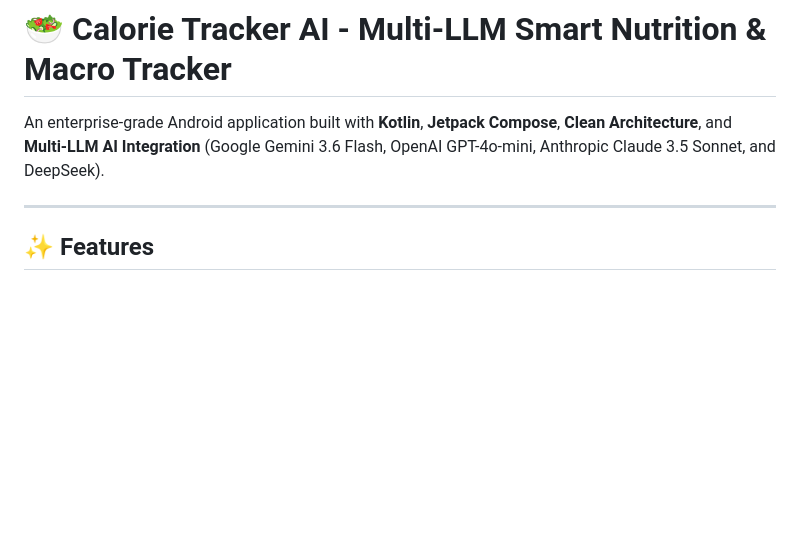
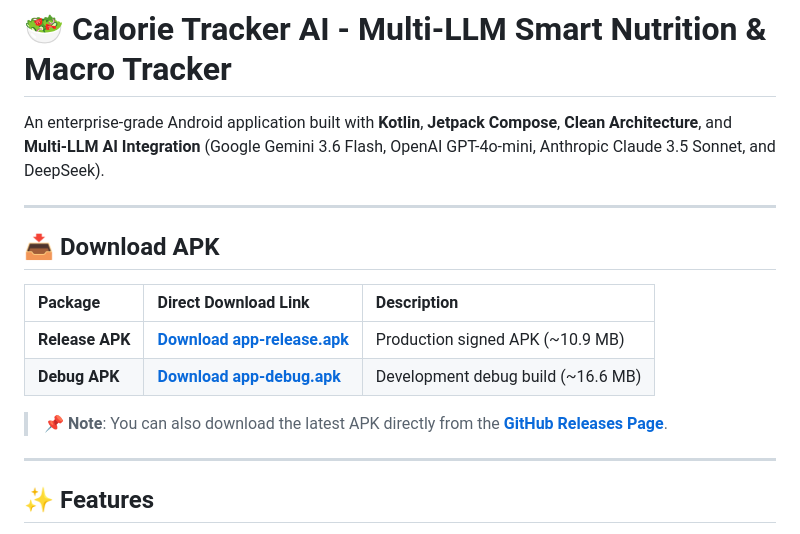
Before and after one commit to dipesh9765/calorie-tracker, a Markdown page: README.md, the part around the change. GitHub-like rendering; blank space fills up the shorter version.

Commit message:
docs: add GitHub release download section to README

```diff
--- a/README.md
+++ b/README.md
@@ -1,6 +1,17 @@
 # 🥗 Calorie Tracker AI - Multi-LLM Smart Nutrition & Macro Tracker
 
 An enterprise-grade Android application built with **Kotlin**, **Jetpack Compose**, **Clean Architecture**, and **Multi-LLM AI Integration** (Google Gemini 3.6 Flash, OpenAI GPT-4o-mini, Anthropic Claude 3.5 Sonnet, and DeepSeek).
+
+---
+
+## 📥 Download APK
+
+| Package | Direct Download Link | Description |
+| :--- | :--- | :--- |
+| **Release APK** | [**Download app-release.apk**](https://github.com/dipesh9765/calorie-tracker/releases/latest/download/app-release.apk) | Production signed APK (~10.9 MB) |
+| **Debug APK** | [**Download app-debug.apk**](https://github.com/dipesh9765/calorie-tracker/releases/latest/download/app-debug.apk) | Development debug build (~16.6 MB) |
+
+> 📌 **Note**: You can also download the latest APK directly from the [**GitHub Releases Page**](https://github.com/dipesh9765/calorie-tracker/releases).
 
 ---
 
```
════════════════════
None of the images should be copied, but every entry must be given again exactly.

* TASK SOLUTION *
Before and after one commit to dipesh9765/calorie-tracker, a Markdown page: README.md, the part around the change. GitHub-like rendering; blank space fills up the shorter version.

Commit message:
docs: add GitHub release download section to README

```diff
--- a/README.md
+++ b/README.md
@@ -1,6 +1,17 @@
 # 🥗 Calorie Tracker AI - Multi-LLM Smart Nutrition & Macro Tracker
 
 An enterprise-grade Android application built with **Kotlin**, **Jetpack Compose**, **Clean Architecture**, and **Multi-LLM AI Integration** (Google Gemini 3.6 Flash, OpenAI GPT-4o-mini, Anthropic Claude 3.5 Sonnet, and DeepSeek).
+
+---
+
+## 📥 Download APK
+
+| Package | Direct Download Link | Description |
+| :--- | :--- | :--- |
+| **Release APK** | [**Download app-release.apk**](https://github.com/dipesh9765/calorie-tracker/releases/latest/download/app-release.apk) | Production signed APK (~10.9 MB) |
+| **Debug APK** | [**Download app-debug.apk**](https://github.com/dipesh9765/calorie-tracker/releases/latest/download/app-debug.apk) | Development debug build (~16.6 MB) |
+
+> 📌 **Note**: You can also download the latest APK directly from the [**GitHub Releases Page**](https://github.com/dipesh9765/calorie-tracker/releases).
 
 ---
 
```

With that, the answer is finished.